Homes burn on Lake Road, Monday, Dec. 24, 2012 in Webster, New York. A former convict set a house and car ablaze in his lakeside New York state neighborhood to lure firefighters then opened fire on them, killing two. (AP Photo/Democrat & Chronicle, Max Schulte)
More crazies with semi-automatic weapons…
Two upstate New York firefighters remain hospitalized in guarded condition Tuesday, a day after being shot in a hail of bullets that killed two other firefighters responding to a house fire that investigators say appears to have been set as a trap.
Firefighters Joseph Hofstetter and Theodore Scardino are recovering at a hospital in Rochester, New York.
They were among four firefighters who responded to the blaze in the suburban Rochester town of Webster Monday morning. Authorities say William Spengler set a house and car ablaze and then opened fire when the firefighters showed up. He later exchanged bullets with a police officer before killing himself.
Spengler’s sister is missing. The 62-year-old was released from prison in 1998 after serving 17 years for killing his grandmother.
Huffington Post/The Young Turks
A smoldering rage may be all that remains after Gene Cranick’s home burned to the ground last week in Obion County, Tennessee.
Firefighters are usually the bold “veni, vidi, vici” sort, but those from neighboring South Fulton could only say “veni, vidi.” They came. They watched. That’s it.
Cranick lives outside of the city limits and he admits that he forgot to pay a $75 annual service fee that would have provided him with fire protection. Firefighters wouldn’t lift a finger, much less the hoses that might have saved the house.
The fire reportedly started in some barrels outside. As the flames crept closer to the home, Cranick says he offered to pay whatever it would take. The plea fell on deaf ears. Hours later, the home was gone.
So were three dogs and a cat.
“They coulda’ been saved if they put water on it. But they didn’t do it,” Cranick told MSNBC.
The South Fulton firefighters did show up and managed to save a neighbor’s field. The neighbor had paid the fee.
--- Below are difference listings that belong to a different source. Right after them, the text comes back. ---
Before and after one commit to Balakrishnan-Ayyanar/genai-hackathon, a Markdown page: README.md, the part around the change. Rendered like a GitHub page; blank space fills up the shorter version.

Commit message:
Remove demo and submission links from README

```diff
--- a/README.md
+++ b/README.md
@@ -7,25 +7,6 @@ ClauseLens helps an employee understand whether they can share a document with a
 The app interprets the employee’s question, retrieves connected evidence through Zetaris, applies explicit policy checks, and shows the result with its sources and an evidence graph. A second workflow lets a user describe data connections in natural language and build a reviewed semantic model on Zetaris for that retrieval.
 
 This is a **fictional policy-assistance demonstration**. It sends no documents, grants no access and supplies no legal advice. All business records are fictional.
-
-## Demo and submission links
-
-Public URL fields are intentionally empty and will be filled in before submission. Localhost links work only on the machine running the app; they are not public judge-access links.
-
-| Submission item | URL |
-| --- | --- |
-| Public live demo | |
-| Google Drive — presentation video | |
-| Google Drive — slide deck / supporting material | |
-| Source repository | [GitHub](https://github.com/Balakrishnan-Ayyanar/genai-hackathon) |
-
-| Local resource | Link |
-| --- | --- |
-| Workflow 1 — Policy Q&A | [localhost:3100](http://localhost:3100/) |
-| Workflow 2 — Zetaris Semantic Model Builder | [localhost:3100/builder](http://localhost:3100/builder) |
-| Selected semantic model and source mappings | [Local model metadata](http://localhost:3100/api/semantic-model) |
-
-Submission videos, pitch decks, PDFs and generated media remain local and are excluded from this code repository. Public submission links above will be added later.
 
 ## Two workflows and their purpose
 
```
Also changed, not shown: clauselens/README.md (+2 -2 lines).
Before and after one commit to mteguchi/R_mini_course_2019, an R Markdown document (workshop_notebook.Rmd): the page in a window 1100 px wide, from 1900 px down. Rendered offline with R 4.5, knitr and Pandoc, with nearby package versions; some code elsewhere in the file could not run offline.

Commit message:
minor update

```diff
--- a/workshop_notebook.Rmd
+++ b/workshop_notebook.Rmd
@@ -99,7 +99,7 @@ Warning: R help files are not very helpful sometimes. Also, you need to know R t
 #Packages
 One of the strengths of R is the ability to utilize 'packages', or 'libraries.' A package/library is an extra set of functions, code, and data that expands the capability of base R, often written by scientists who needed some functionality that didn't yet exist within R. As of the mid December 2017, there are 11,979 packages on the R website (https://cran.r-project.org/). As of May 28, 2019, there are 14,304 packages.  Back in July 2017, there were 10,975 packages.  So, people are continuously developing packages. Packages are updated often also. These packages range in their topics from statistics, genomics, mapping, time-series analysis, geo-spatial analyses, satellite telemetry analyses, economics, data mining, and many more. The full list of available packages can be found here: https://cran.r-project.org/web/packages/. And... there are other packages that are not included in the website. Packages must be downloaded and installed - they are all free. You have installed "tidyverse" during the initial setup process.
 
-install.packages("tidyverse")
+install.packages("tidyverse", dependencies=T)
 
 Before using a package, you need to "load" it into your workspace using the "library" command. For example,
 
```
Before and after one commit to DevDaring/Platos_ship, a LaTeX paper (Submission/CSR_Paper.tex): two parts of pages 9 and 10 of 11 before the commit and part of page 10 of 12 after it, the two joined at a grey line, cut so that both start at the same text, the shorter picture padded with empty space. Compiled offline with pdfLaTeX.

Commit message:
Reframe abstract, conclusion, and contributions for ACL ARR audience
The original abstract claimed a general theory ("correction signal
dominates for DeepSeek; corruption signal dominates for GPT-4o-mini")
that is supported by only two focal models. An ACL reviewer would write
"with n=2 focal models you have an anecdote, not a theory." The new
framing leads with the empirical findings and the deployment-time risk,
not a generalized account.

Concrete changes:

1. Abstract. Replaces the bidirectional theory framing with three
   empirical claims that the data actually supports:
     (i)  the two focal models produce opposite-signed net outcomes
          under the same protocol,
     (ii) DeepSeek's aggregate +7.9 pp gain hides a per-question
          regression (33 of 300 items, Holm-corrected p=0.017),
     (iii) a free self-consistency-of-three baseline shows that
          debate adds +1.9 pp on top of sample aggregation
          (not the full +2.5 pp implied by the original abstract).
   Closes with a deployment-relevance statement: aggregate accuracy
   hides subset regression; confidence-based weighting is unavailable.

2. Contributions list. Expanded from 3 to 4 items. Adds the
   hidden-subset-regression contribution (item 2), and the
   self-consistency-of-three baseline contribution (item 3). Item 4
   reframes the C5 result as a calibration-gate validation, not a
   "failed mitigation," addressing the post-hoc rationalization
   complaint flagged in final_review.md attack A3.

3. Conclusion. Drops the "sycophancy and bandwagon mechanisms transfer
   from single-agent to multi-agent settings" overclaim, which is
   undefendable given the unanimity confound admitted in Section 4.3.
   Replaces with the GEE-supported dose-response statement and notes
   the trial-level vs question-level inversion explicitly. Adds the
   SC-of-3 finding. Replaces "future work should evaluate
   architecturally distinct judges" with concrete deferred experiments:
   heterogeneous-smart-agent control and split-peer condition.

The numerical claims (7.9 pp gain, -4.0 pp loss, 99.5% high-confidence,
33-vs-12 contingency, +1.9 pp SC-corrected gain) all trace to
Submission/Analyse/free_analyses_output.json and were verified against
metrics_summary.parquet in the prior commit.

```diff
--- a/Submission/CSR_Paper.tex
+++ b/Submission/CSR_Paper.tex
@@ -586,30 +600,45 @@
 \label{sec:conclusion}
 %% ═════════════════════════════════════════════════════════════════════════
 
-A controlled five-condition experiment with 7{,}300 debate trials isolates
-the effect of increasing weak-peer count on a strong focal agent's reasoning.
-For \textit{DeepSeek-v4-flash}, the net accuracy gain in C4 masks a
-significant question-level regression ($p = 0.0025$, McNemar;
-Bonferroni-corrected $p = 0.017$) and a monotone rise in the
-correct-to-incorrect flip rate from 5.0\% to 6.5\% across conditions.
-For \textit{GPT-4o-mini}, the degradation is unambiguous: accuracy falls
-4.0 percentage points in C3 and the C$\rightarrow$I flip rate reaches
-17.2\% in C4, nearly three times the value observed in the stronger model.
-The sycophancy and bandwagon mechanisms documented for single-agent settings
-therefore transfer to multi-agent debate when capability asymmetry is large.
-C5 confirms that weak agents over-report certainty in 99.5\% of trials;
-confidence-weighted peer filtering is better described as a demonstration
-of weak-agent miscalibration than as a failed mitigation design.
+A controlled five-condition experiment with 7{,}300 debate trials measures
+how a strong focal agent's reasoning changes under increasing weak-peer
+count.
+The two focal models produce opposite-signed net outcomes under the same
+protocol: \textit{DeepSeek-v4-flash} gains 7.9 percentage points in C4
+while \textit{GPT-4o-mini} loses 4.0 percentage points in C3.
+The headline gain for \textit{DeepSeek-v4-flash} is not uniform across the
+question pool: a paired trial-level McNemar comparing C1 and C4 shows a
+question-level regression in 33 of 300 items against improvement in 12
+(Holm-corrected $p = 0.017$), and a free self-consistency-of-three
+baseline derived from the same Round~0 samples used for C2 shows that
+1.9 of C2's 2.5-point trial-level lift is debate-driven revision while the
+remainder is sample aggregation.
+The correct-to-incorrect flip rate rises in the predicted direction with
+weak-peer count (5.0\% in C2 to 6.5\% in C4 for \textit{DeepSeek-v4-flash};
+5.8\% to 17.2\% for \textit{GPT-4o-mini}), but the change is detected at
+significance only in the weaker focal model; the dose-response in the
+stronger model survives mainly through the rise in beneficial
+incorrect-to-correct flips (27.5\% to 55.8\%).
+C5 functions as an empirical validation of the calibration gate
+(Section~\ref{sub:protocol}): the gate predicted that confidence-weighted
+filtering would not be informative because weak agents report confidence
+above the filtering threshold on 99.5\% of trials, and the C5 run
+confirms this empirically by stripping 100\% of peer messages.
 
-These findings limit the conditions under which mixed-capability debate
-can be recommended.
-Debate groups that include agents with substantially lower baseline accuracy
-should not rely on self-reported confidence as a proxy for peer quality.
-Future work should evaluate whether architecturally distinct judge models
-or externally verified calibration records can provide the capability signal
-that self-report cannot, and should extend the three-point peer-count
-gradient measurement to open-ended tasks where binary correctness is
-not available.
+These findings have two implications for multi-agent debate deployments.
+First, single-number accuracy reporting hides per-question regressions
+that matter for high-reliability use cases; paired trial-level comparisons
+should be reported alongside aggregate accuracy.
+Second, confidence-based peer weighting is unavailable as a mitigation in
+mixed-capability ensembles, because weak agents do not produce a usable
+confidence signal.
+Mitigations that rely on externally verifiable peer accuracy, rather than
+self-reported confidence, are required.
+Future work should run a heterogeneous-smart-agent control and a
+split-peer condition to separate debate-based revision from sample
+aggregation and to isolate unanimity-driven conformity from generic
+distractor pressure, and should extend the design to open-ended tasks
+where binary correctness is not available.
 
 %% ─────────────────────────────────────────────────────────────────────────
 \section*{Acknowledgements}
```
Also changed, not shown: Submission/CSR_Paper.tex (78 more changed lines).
But they would provide no heroics for the Cranicks. A local news report shows them climbing back on their trucks, flames still dancing over what was once the family’s home. Continue reading…